Joe McPherson of ZenKimchi shares dark tales from Seoul's past
SEOUL, September 24, 2013 – Joe McPherson, popular food writer and founder of ZenKimchi, gave a talk called "The Dark Side of Seoul" as part of Asia Society Korea Center’s Monthly Luncheon Series. Mr. McPherson, an avid fan of ghost stories, decided to create a two and a half hour ghost tour called "The Dark Side of Seoul" after discovering a dearth of such activities in Seoul. "I was a big fan of ghost tours in London, Savannah, and New York," Mr. McPherson said. "But there were no ghost tours in Seoul and thought it would be fun to put something together."
He knew that a city with as long a history as Seoul likely had plenty of dark tales, but he ran into an unexpected challenge in digging them up. "We found that people are very secretive about ghost stories in Korea," Mr. McPherson said. "It took over a year of research and a lot of the stories came from historian Robert Neff."
Mr. McPherson shared the story of how Jae-gol, the "alley of ashes," near modern-day Anguk station got its name. Bukcheon was an area of the city where many Korean aristocrats settled due to its proximity to the royal palaces.
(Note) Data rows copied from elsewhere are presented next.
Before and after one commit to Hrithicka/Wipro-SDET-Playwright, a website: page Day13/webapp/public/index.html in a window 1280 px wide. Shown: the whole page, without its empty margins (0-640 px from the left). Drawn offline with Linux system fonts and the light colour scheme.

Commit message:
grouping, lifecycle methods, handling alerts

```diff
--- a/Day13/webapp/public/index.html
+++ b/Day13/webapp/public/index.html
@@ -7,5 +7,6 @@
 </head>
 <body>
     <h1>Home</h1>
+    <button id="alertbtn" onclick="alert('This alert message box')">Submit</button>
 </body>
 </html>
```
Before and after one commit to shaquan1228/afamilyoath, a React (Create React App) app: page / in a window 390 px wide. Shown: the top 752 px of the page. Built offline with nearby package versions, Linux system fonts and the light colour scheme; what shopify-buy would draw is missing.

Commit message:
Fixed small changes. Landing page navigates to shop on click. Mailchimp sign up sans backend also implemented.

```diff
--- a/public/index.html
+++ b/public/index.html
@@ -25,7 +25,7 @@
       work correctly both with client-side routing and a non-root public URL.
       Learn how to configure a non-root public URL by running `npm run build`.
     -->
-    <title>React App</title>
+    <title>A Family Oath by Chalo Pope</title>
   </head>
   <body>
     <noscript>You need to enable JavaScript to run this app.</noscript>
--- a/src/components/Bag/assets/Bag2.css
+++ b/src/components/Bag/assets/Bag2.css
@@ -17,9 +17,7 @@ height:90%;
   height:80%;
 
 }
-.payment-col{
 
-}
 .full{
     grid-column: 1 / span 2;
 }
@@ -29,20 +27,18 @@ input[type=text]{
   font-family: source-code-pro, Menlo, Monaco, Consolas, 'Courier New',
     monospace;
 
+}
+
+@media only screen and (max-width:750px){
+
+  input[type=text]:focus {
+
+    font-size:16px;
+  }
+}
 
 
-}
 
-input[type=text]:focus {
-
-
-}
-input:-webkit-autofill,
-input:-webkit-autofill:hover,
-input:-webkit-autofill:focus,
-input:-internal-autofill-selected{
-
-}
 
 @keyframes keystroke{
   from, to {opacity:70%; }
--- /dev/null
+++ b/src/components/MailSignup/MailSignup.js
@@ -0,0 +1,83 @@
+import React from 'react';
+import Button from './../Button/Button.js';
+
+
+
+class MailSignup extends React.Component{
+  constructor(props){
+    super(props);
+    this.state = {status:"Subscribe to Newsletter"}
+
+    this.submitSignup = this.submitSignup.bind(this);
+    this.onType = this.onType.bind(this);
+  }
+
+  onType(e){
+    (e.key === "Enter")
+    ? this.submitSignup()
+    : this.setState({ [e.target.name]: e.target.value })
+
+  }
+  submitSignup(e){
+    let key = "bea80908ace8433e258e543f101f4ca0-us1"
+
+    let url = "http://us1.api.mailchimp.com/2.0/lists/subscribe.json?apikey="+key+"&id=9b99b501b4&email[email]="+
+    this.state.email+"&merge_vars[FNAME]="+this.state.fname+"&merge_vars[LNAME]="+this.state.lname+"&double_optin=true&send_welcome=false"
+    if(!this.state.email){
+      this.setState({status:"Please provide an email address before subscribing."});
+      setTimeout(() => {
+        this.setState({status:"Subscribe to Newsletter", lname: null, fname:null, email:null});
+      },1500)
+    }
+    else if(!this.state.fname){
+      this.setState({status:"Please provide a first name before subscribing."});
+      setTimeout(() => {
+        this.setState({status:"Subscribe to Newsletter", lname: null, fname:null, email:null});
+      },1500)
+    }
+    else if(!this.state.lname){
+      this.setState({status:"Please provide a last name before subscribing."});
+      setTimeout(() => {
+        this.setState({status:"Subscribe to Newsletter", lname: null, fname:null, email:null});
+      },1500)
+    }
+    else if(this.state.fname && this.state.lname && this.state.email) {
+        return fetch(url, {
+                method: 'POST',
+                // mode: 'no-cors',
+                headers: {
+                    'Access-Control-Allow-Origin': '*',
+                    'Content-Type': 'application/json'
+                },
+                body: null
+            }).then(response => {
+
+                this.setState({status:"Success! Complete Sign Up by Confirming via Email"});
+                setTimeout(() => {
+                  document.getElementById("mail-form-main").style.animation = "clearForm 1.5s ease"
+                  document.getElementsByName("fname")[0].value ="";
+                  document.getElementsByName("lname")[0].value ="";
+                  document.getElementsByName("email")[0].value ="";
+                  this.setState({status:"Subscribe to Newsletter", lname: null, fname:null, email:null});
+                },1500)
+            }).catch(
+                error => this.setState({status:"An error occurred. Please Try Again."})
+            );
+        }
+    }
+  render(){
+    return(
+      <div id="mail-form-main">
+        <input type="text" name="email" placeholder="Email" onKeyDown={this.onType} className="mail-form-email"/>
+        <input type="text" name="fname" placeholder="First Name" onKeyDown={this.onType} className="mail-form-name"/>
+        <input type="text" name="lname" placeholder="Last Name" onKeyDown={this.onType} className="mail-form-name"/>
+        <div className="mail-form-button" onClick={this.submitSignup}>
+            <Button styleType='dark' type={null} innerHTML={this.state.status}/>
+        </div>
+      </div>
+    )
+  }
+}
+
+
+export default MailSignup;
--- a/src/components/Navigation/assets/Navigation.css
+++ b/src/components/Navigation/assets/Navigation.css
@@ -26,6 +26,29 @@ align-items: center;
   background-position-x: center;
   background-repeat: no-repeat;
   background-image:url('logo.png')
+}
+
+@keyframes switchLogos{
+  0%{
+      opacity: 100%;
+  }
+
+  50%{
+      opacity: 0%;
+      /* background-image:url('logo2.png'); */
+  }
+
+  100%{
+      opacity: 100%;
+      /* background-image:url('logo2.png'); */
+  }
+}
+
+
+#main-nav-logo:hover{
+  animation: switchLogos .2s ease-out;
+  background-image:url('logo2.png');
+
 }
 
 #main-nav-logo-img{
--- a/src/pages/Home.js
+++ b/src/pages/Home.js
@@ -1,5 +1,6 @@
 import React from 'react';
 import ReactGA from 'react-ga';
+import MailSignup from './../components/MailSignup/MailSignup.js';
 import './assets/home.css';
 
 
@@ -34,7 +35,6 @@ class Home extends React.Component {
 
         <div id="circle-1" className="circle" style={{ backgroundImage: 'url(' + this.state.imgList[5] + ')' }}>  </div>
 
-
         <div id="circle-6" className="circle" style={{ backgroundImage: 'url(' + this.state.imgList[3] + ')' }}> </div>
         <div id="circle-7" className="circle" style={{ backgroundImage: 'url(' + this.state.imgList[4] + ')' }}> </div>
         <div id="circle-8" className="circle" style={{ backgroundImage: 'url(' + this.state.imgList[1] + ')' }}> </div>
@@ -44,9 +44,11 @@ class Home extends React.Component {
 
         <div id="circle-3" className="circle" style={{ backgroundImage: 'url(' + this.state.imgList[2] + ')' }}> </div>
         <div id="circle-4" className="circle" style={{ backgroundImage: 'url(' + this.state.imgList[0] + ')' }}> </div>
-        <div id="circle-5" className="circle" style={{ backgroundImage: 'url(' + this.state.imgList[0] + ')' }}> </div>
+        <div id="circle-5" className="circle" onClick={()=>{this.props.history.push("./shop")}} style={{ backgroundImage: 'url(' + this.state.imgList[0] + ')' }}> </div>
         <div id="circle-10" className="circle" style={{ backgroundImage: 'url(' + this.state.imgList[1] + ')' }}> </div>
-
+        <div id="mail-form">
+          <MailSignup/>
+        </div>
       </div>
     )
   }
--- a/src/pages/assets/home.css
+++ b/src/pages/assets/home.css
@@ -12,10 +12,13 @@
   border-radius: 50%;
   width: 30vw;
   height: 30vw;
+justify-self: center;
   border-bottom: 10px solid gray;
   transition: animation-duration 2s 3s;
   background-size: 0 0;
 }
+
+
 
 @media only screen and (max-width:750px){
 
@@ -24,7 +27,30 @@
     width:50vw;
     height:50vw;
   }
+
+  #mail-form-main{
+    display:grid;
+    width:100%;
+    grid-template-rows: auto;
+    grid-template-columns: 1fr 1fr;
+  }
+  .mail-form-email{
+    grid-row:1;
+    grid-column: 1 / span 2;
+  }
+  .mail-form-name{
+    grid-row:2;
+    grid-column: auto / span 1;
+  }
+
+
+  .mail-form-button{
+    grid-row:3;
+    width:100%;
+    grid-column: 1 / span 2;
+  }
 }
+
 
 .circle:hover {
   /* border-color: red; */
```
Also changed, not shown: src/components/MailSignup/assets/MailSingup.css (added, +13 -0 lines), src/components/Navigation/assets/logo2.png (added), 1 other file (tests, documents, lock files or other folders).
King Tanjong ascended the throne in 1452, but the transition to power was anything but smooth. "His uncle was famous Prince Suyang, who was not a very nice character in Korean history," Mr. McPherson said. "He got jealous of the 12-year-old upstart and in 1453, he had his men hide out in Bukcheon." When King Tanjong and his ministers and retainers were going by, Prince Suyong's men ambushed them, slaughtering a great number of them. "There was so much death that they couldn't count how many people died," he explained. "The smell was so bad that they had to burn fires for days."
Mr. McPherson continued by sharing stories about the Restaurant Blood Ghost, the Yanghwajin Foreigners Cemetery, the Gwangtonggyo Bridge, as well as more modern ghost stories. The talk was followed by an engaging discussion with the audience and Mr. McPherson on topics such as the nature of Korean culture's superstitions and ghost stories from different countries around the world.